Mr Taverniti said he had shouted to nearby bars and clubs to open their doors to let some people in to ease the crowd, but that nobody listened. He said several police officers arrived about half an hour later and people in the crowd helped pull out those who were injured before more officers arrived later.

“I believe 100 per cent that this incident is a result of the government’s mismanagement and the lack of ability because I have known that Halloween event has always been this big in Itaewon,” he said. “This year there was clearly not enough police presence.”

Australian man recounts losing friends in crowd surge

13:47 , Andy Gregory

A man has described surviving the disaster on Saturday in which one of his friends was killed and another two hospitalised.

Nathan Taverniti, a 24-year-old from Australia, said he didn’t sense that something terrible would happen in the vast Itaewon crowd until some women near him apparently slipped and fell, and people nearby tried to help them back up. By that time, he could no longer seen where his three friends were.

“All of a sudden more people started falling, there were just too many people,” he told the Associated Press.

Mr Taverniti recalled trying to grab what he believed were his friends’ hands among the people who were piling up, but having to let go after being crushed himself by the huge weight of other people who were losing their balance.

Around half an hour later, several police officers arrived, and people in the crowd began to help pull out those who were injured, he said.

Mr Taverniti later found one of his friends among the rows of unconscious bodies laid out in the pavement, and was able to locate his two other friends being treated at hospitals. He said he plans to stay in Seoul for a bit longer to ensure their steady recovery.

Nathan Taverniti, 24, describes surviving the crowd crush in Itaewon (AP Photo/Ahn Young-joon)
Nathan Taverniti, 24, describes surviving the crowd crush in Itaewon (AP Photo/Ahn Young-joon)

Personal items torn from crowd surge victims laid out in Seoul gym

14:25 , Andy Gregory

Police have identified 1.5 tonnes of personal items left behind by victims and survivors of the deadly crowd surge, including pieces of clothing, passports, and smartphones.

Hundreds of pairs of shoes and other objects have been laid out at a gym in Seoul in the hopes that their owners or their friends and family will retrieve them.

Most of the victims were women and many of them were missing shoes, which experts say reflects the force of a crowd surge that stripped footwear from their feet in the crush.

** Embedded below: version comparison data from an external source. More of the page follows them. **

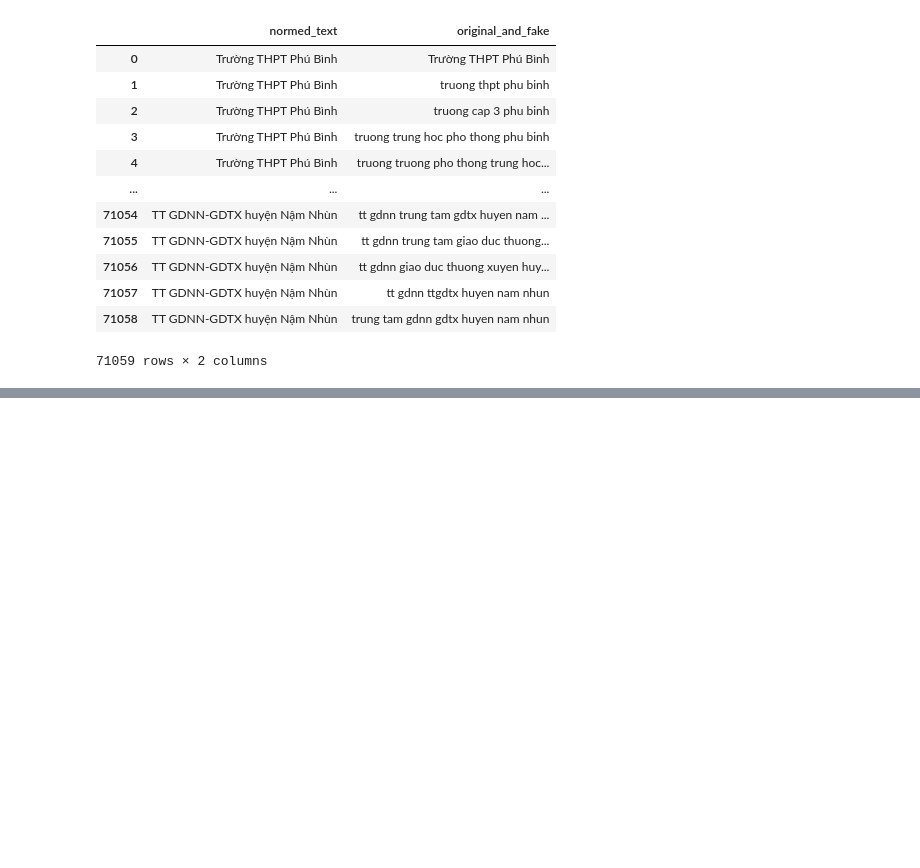
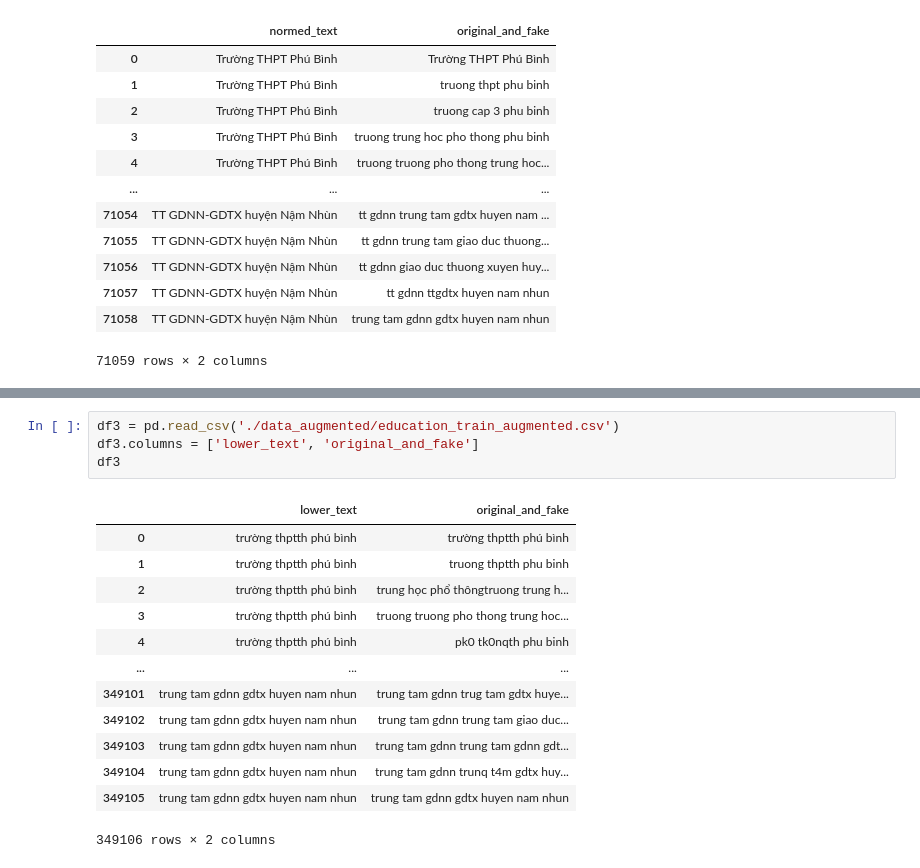
Before and after one commit to nguyenhongson1902/augmenting-education, a Jupyter notebook: draft.ipynb, the cells around one changed output, grey strips where cells are left out. Saved outputs shown, nothing was run; the diff lists cells and outputs as text; blank space fills up the shorter version.

```diff
--- a/draft.ipynb
+++ b/draft.ipynb
@@ -332,0 +373,18 @@ df3
+# %%
+df3 = pd.read_csv('./data_augmented/education_train_augmented.csv')
+df3.columns = ['lower_text', 'original_and_fake']
+df3
+# %% [output]
+|  | lower_text | original_and_fake |
+| 0 | trường thptth phú bình | trường thptth phú bình |
+| 1 | trường thptth phú bình | truong thptth phu binh |
+| 2 | trường thptth phú bình | trung học phổ thôngtruong trung h... |
+| 3 | trường thptth phú bình | truong truong pho thong trung hoc... |
+| 4 | trường thptth phú bình | pk0 tk0nqth phu binh |
+| ... | ... | ... |
+| 349101 | trung tam gdnn gdtx huyen nam nhun | trung tam gdnn trug tam gdtx huye... |
+| 349102 | trung tam gdnn gdtx huyen nam nhun | trung tam gdnn trung tam giao duc... |
+| 349103 | trung tam gdnn gdtx huyen nam nhun | trung tam gdnn trung tam gdnn gdt... |
+| 349104 | trung tam gdnn gdtx huyen nam nhun | trung tam gdnn trunq t4m gdtx huy... |
+| 349105 | trung tam gdnn gdtx huyen nam nhun | trung tam gdnn gdtx huyen nam nhun |
+349106 rows × 2 columns
```
Also changed, not shown: parts of 8 cells of this notebook.
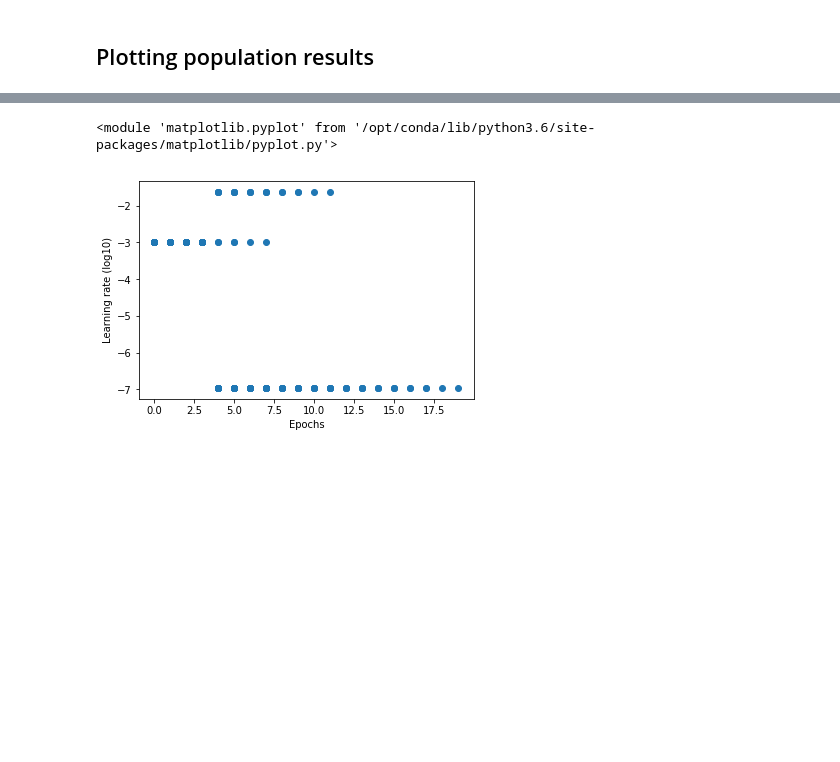
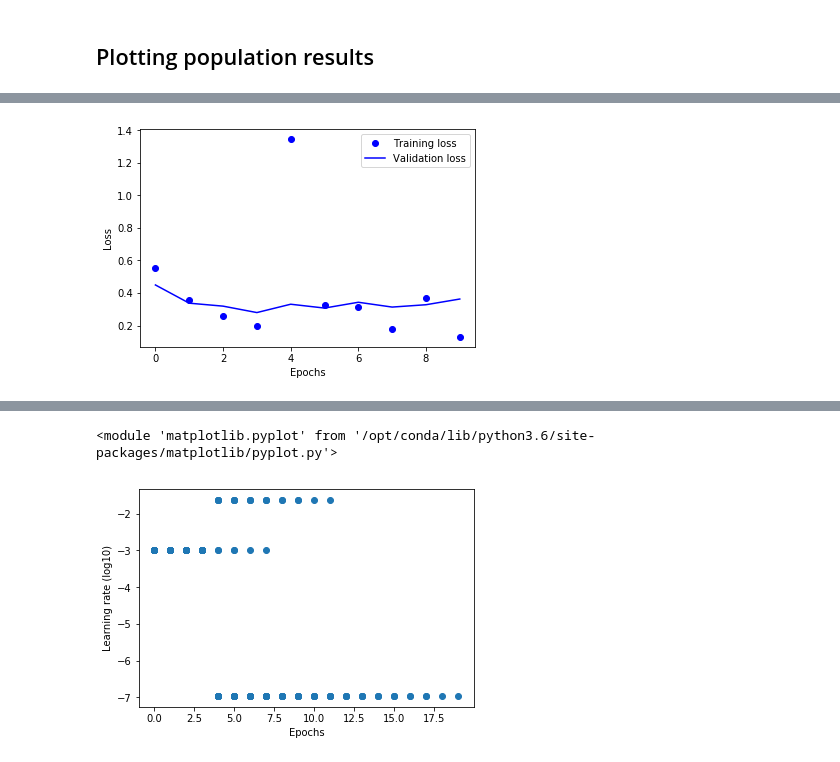
Before and after one commit to dylan-stark/pybt, a Jupyter notebook: notebooks/imdb.ipynb, the cells around one changed output, grey strips where cells are left out. Drawn from its saved outputs; the diff is of its cells as text; code cells hidden in the pictures; blank space fills up the shorter version.

```diff
--- a/notebooks/imdb.ipynb
+++ b/notebooks/imdb.ipynb
@@ -129,3 +131,5 @@ IndexError: list index out of range
 # %%
-notebook.plot_member_loss(obs, 12).show()
+notebook.plot_member_loss(obs, 8).show()
+# %% [output]
+[figure, added]
 # %%
```
Also changed, not shown: parts of 7 cells of this notebook, 3 other files.
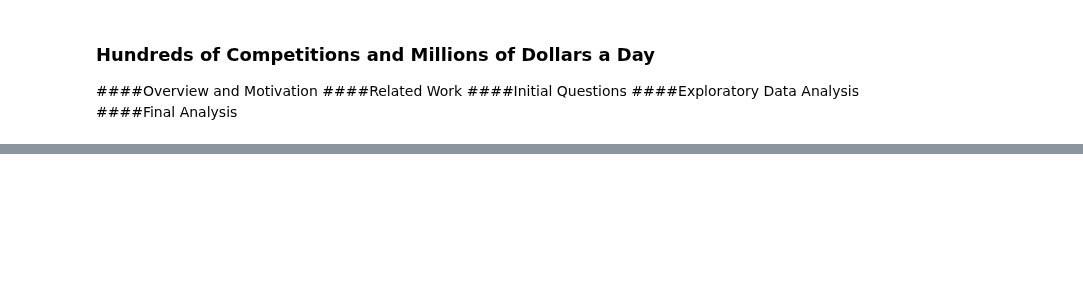
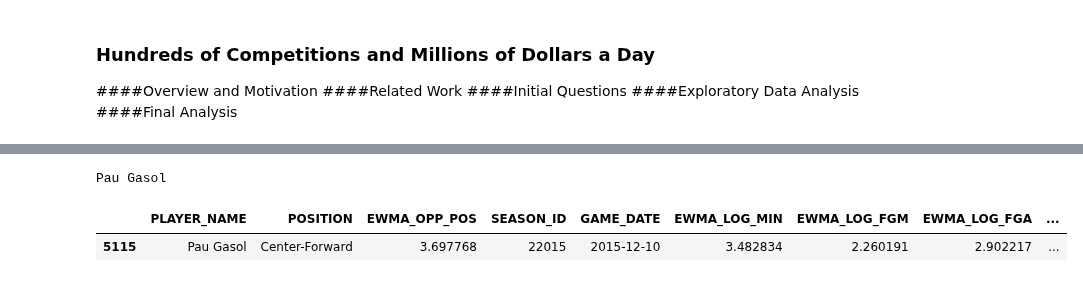
Before and after one commit to diciurcio-d/ShiftEnter, a Jupyter notebook: ShiftEnterFinal.ipynb, the cells around one changed output, grey strips where cells are left out. Cells and saved outputs as stored; diff of their text form; code cells hidden in the pictures; blank space fills up the shorter version.

```diff
--- a/ShiftEnterFinal.ipynb
+++ b/ShiftEnterFinal.ipynb
@@ -326,0 +438,2 @@ def make_player_pool(df,game_date,ewma_colresp, ewma_colfeats):
+# %%
+ewma_pos_df, players = make_ewma_pos_df(df85_15, '2015-12-09')
@@ -326,0 +444,3 @@ def make_player_pool(df,game_date,ewma_colresp, ewma_colfeats):
+# %%
+dk11 = pd.read_csv("./DKSalaries/DKSalaries11.csv")
+players = list(dk11.Name)
@@ -326,0 +455,12 @@ def make_player_pool(df,game_date,ewma_colresp, ewma_colfeats):
+# %%
+ewma_cols = ['MIN','FGM','FGA','FG_PCT','FG3M','FG3A','FG3_PCT','FTM','FTA','FT_PCT','OREB','DREB','REB','AST','STL','BLK','TOV','PF','PTS','FANTASY_PTS']
+ewma_cols_renamed = map(lambda x: 'EWMA_LOG_' + x, ewma_cols)
+ewma_pos_gameday_df, _ = make_ewma_pos_df2(df85_15[[dfplayer in players for dfplayer in df85_15.PLAYER_NAME]], '2015-12-09', players)
+gameday_df = (ewma_pos_gameday_df.sort_values('GAME_DATE').groupby("PLAYER_NAME")
+                  .apply(lambda x: pd.concat([x.POSITION[-1:],x.EWMA_OPP_POS[-1:],x.SEASON_ID[-1:],x.GAME_DATE[-1:],
+                                              np.log(pd.ewma(x[ewma_cols] + 2.5, span = 3)).iloc[-1:]],
+                                            axis = 1))
+                  .rename(columns=dict(zip(ewma_cols,ewma_cols_renamed)))
+                  .reset_index(level = 0))
+gameday_df = gameday_df[gameday_df.SEASON_ID > 22014]
+gameday_df['GAME_DATE'] = gameday_df.GAME_DATE.map(lambda x: '2015-12-10')
@@ -326,0 +475,2 @@ def make_player_pool(df,game_date,ewma_colresp, ewma_colfeats):
+# %%
+df_test, mask_test = get_player_seasons("Pau Gasol",'2015-12-09', ewma_pos_df,'FANTASY_PTS', ['PTS'],True)
@@ -326,0 +481,6 @@ def make_player_pool(df,game_date,ewma_colresp, ewma_colfeats):
+# %%
+reduce_picks("Pau Gasol",'2015-12-09', df_test, gameday_df,'FANTASY_PTS', ['PTS'], True)
+# %% [output]
+Pau Gasol
+|  | PLAYER_NAME | POSITION | EWMA_OPP_POS | SEASON_ID | GAME_DATE | EWMA_LOG_MIN | EWMA_LOG_FGM | EWMA_LOG_FGA | ... |
+| 5115 | Pau Gasol | Center-Forward | 3.697768 | 22015 | 2015-12-10 | 3.482834 | 2.260191 | 2.902217 | ... |
```
Also changed, not shown: parts of 61 cells of this notebook.
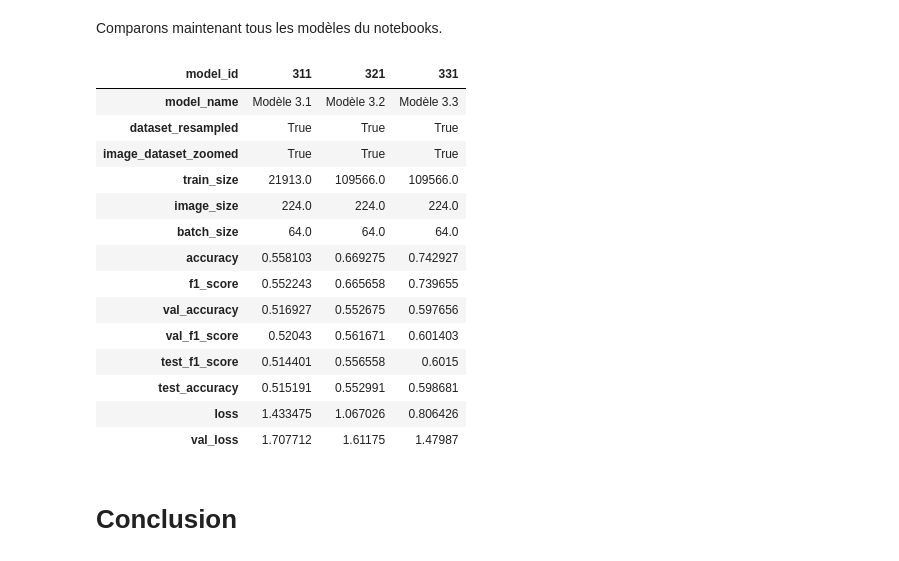
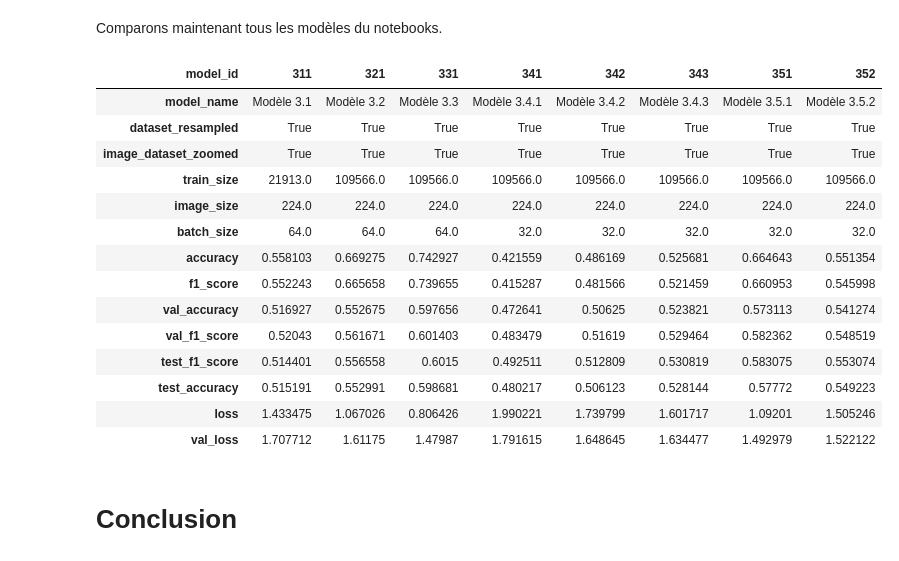
Before and after one commit to DataScientest-Studio/nov23_bds_rakuten, a Jupyter notebook: notebooks/data-modeling-images-3.ipynb, the cells around one changed output. Drawn from its saved outputs; the diff is of its cells as text; code cells hidden in the pictures.

Commit message:
add many tests to try to decrease possible overfitting. Finnaly, retain model 331 as best one. complete writing and commenting

```diff
--- a/notebooks/data-modeling-images-3.ipynb
+++ b/notebooks/data-modeling-images-3.ipynb
@@ -1490,0 +1873,8 @@ Il est interessant d'observer qu'on le problème inverse pour la classe **1281**
+# %%
+Path(output_dir).mkdir(parents=True, exist_ok=True)
+try:
+  reporting_df = load_reporting_df()
+  print("loaded ",output_dir+"/model_reporting.csv")
+except FileNotFoundError:
+  reporting_df = create_reporting_df()
+  print(output_dir+"/model_reporting.csv","not found. creating one")
@@ -1490,0 +2184,8 @@ Il est interessant d'observer qu'on le problème inverse pour la classe **1281**
+# %%
+Path(output_dir).mkdir(parents=True, exist_ok=True)
+try:
+  reporting_df = load_reporting_df()
+  print("loaded ",output_dir+"/model_reporting.csv")
+except FileNotFoundError:
+  reporting_df = create_reporting_df()
+  print(output_dir+"/model_reporting.csv","not found. creating one")
@@ -1490,0 +2495,8 @@ Il est interessant d'observer qu'on le problème inverse pour la classe **1281**
+# %%
+Path(output_dir).mkdir(parents=True, exist_ok=True)
+try:
+  reporting_df = load_reporting_df()
+  print("loaded ",output_dir+"/model_reporting.csv")
+except FileNotFoundError:
+  reporting_df = create_reporting_df()
+  print(output_dir+"/model_reporting.csv","not found. creating one")
@@ -1490,0 +2818,8 @@ Il est interessant d'observer qu'on le problème inverse pour la classe **1281**
+# %%
+Path(output_dir).mkdir(parents=True, exist_ok=True)
+try:
+  reporting_df = load_reporting_df()
+  print("loaded ",output_dir+"/model_reporting.csv")
+except FileNotFoundError:
+  reporting_df = create_reporting_df()
+  print(output_dir+"/model_reporting.csv","not found. creating one")
@@ -1519,25 +3126,25 @@ Comparons maintenant tous les modèles du notebooks.
 # %%
 model_comparison_cols = ["model_name","dataset_resampled","image_dataset_zoomed",
         "train_size","image_size","batch_size",
         "accuracy","f1_score","val_accuracy","val_f1_score","test_f1_score","test_accuracy",
           "loss","val_loss"]
-display(reporting_df.loc[[311,321,331],model_comparison_cols].T)
+display(reporting_df.loc[[311,321,331,341,342,343,351,352],model_comparison_cols].T)
 # %% [output]
-| model_id | 311 | 321 | 331 |
-| model_name | Modèle 3.1 | Modèle 3.2 | Modèle 3.3 |
-| dataset_resampled | True | True | True |
-| image_dataset_zoomed | True | True | True |
-| train_size | 21913.0 | 109566.0 | 109566.0 |
-| image_size | 224.0 | 224.0 | 224.0 |
-| batch_size | 64.0 | 64.0 | 64.0 |
-| accuracy | 0.558103 | 0.669275 | 0.742927 |
-| f1_score | 0.552243 | 0.665658 | 0.739655 |
-| val_accuracy | 0.516927 | 0.552675 | 0.597656 |
-| val_f1_score | 0.52043 | 0.561671 | 0.601403 |
-| test_f1_score | 0.514401 | 0.556558 | 0.6015 |
-| test_accuracy | 0.515191 | 0.552991 | 0.598681 |
-| loss | 1.433475 | 1.067026 | 0.806426 |
-| val_loss | 1.707712 | 1.61175 | 1.47987 |
+| model_id | 311 | 321 | 331 | 341 | 342 | 343 | 351 | 352 |
+| model_name | Modèle 3.1 | Modèle 3.2 | Modèle 3.3 | Modèle 3.4.1 | Modèle 3.4.2 | Modèle 3.4.3 | Modèle 3.5.1 | Modèle 3.5.2 |
+| dataset_resampled | True | True | True | True | True | True | True | True |
+| image_dataset_zoomed | True | True | True | True | True | True | True | True |
+| train_size | 21913.0 | 109566.0 | 109566.0 | 109566.0 | 109566.0 | 109566.0 | 109566.0 | 109566.0 |
+| image_size | 224.0 | 224.0 | 224.0 | 224.0 | 224.0 | 224.0 | 224.0 | 224.0 |
+| batch_size | 64.0 | 64.0 | 64.0 | 32.0 | 32.0 | 32.0 | 32.0 | 32.0 |
+| accuracy | 0.558103 | 0.669275 | 0.742927 | 0.421559 | 0.486169 | 0.525681 | 0.664643 | 0.551354 |
+| f1_score | 0.552243 | 0.665658 | 0.739655 | 0.415287 | 0.481566 | 0.521459 | 0.660953 | 0.545998 |
+| val_accuracy | 0.516927 | 0.552675 | 0.597656 | 0.472641 | 0.50625 | 0.523821 | 0.573113 | 0.541274 |
+| val_f1_score | 0.52043 | 0.561671 | 0.601403 | 0.483479 | 0.51619 | 0.529464 | 0.582362 | 0.548519 |
+| test_f1_score | 0.514401 | 0.556558 | 0.6015 | 0.492511 | 0.512809 | 0.530819 | 0.583075 | 0.553074 |
+| test_accuracy | 0.515191 | 0.552991 | 0.598681 | 0.480217 | 0.506123 | 0.528144 | 0.57772 | 0.549223 |
+| loss | 1.433475 | 1.067026 | 0.806426 | 1.990221 | 1.739799 | 1.601717 | 1.09201 | 1.505246 |
+| val_loss | 1.707712 | 1.61175 | 1.47987 | 1.791615 | 1.648645 | 1.634477 | 1.492979 | 1.522122 |
 # %% [markdown]
 # Conclusion
 # %% [markdown]
```
Also changed, not shown: parts of 264 cells of this notebook.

Yongsan police officials, who will keep the gym open for 24 hours until Sunday, didn’t immediately confirm how many of the items have been returned to their owners, the Associated Press reports.

South Korea lacks sufficient research on crowd control measures, president says

14:50 , Andy Gregory

South Korea lacks sufficient research on crowd management, president Yoon Suk Yeol has said.

In remarks at a cabinet council meeting today, the president said the government would meet soon with experts to review national safety rules, and called for the use of drones and other high-tech resources to develop effective crowd control capabilities.

Police monitoring CCTV and social media footage

15:14 , Andy Gregory

Police have obtained footage from some 50 security cameras in the area of the fatal crush and are analysing social media clips, a senior officer has said.

More than 40 witnesses and survivors have so far been interviewed, the officer, Nam Gu-Jun, told reporters on Monday.

Thousands of officers sent to monitor protests elsewhere hours before fatal crush

15:35 , Andy Gregory

Earlier on Saturday, police are reported to have sent at least 7,000 officers to a separate part of Seoul to monitor anti-government protests.

This contrasts with the 137 officers who were sent to Itaewon on Saturday, primarily to monitor crime – particularly illicit drug use – rather than crowd control.

In the three years prior to the pandemic, between 34 and 90 officers were sent to monitor Halloween festivities in Itaewon each year.

Police have also said they have no specific procedures for handling incidents such as crowd surges during an event that has no official organisers, which festivities in Itaewon did not.